- WHAT TO WORK ON -
Across all entries below, how many lines include "main"? Answer with the number alone.

⟨

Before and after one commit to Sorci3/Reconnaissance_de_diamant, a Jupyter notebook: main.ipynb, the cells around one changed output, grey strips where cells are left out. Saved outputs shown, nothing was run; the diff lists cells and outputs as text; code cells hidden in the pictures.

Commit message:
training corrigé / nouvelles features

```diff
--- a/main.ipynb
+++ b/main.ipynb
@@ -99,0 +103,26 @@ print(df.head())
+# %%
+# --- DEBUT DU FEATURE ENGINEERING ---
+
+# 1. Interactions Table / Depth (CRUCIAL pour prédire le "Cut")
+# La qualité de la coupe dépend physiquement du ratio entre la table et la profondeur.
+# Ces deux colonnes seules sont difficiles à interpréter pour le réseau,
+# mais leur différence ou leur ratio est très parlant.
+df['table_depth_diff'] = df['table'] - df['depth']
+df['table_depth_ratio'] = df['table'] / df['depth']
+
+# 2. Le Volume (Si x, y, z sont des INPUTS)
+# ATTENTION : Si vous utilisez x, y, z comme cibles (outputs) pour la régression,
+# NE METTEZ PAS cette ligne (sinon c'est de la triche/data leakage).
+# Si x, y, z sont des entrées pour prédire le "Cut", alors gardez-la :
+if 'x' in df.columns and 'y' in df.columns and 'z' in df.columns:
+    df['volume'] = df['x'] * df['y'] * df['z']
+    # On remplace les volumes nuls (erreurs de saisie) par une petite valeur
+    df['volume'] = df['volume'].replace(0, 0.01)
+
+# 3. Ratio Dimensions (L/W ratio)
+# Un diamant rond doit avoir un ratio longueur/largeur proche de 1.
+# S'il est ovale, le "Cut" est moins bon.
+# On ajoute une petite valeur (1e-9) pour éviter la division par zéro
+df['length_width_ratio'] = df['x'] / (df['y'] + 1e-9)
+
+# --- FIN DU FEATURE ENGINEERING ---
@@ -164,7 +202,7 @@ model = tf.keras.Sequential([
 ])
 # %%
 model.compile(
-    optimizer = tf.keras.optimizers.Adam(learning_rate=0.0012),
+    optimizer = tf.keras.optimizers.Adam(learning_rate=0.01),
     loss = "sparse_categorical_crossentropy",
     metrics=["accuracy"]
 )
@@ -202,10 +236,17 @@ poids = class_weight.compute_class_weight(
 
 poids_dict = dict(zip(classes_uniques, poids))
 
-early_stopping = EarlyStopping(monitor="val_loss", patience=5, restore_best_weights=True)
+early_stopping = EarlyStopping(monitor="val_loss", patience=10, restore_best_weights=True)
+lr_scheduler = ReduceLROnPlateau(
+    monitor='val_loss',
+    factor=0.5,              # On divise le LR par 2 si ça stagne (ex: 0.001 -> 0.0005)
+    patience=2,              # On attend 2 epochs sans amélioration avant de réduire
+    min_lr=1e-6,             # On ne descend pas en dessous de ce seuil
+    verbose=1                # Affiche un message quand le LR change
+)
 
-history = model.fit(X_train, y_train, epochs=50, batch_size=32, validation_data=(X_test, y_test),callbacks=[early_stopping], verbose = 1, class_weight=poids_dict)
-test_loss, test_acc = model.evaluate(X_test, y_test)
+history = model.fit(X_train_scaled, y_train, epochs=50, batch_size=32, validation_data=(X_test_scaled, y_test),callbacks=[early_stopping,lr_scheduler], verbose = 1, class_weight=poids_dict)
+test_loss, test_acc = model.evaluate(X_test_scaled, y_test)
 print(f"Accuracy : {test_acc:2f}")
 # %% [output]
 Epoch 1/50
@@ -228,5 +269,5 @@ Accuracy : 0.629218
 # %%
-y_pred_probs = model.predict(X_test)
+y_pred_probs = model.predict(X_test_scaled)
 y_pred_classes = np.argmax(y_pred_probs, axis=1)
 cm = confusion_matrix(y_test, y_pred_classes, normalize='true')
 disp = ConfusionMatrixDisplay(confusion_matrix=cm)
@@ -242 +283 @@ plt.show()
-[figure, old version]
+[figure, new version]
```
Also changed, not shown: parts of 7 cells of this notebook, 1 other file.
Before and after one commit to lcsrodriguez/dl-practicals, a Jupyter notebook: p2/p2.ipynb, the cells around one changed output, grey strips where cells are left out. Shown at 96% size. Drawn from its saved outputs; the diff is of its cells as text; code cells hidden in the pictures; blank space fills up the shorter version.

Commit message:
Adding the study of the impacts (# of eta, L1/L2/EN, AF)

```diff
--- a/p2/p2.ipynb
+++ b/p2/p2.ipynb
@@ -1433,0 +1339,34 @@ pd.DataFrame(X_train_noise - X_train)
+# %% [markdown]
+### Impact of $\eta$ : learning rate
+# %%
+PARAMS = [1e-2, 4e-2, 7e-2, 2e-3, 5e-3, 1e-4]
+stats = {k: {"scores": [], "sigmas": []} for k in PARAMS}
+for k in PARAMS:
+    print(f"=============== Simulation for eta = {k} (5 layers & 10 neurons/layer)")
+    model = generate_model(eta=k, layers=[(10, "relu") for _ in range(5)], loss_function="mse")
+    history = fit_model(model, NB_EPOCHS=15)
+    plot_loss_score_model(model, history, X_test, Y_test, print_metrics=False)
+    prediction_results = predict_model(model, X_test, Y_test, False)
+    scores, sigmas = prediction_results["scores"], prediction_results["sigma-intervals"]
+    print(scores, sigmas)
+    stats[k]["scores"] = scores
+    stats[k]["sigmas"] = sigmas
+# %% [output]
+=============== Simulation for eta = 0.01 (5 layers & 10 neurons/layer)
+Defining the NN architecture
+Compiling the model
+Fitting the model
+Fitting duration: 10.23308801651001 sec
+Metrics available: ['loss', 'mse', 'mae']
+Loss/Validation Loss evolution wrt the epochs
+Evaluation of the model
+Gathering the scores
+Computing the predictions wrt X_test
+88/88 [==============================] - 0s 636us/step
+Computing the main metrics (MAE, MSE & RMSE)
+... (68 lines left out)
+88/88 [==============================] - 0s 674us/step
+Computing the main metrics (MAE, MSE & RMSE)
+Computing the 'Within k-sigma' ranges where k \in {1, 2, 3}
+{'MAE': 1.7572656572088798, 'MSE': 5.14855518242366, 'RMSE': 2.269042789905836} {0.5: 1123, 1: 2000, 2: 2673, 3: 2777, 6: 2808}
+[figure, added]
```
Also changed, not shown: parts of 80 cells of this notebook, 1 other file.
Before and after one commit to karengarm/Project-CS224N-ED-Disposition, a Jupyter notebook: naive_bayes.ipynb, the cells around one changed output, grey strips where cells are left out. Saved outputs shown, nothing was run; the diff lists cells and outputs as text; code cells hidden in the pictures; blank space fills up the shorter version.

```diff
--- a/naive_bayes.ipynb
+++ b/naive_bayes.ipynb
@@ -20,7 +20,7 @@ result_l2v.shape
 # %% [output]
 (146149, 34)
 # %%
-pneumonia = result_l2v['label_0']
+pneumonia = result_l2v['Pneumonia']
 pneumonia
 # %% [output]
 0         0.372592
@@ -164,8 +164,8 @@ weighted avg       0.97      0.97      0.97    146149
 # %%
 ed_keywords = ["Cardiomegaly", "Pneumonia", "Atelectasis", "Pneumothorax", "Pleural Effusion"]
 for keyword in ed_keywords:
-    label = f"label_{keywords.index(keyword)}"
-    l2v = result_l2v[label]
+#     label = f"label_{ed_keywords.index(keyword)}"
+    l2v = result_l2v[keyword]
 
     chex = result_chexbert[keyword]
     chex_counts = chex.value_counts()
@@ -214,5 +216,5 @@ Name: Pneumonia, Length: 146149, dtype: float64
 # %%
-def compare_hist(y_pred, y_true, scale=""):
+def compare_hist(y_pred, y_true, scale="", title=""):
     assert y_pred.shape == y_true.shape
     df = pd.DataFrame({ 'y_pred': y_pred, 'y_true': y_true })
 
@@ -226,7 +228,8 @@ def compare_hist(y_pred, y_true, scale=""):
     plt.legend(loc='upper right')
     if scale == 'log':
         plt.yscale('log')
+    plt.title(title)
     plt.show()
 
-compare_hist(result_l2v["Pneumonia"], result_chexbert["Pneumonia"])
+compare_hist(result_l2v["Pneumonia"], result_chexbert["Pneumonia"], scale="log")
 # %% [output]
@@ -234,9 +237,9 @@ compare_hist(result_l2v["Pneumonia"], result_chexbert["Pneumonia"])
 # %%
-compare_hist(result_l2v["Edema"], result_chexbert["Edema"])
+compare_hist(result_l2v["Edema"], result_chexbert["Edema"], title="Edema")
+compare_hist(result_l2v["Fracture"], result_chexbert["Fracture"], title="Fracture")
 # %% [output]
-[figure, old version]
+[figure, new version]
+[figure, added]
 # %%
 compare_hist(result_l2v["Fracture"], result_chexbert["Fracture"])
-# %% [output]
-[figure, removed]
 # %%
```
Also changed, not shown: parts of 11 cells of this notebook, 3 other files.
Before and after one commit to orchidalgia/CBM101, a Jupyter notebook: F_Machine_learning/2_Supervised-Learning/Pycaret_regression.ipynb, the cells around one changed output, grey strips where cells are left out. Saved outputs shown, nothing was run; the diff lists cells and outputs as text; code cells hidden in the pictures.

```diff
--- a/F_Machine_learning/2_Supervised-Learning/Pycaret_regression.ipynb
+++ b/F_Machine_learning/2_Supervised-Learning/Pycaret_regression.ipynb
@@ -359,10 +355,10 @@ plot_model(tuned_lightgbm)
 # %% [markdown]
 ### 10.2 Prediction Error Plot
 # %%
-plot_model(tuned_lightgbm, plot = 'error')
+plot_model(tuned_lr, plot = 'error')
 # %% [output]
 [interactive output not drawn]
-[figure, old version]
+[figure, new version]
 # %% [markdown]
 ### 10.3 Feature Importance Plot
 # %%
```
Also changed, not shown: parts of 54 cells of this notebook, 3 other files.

⟩

- SOLUTION FOR THIS PROBLEM -
5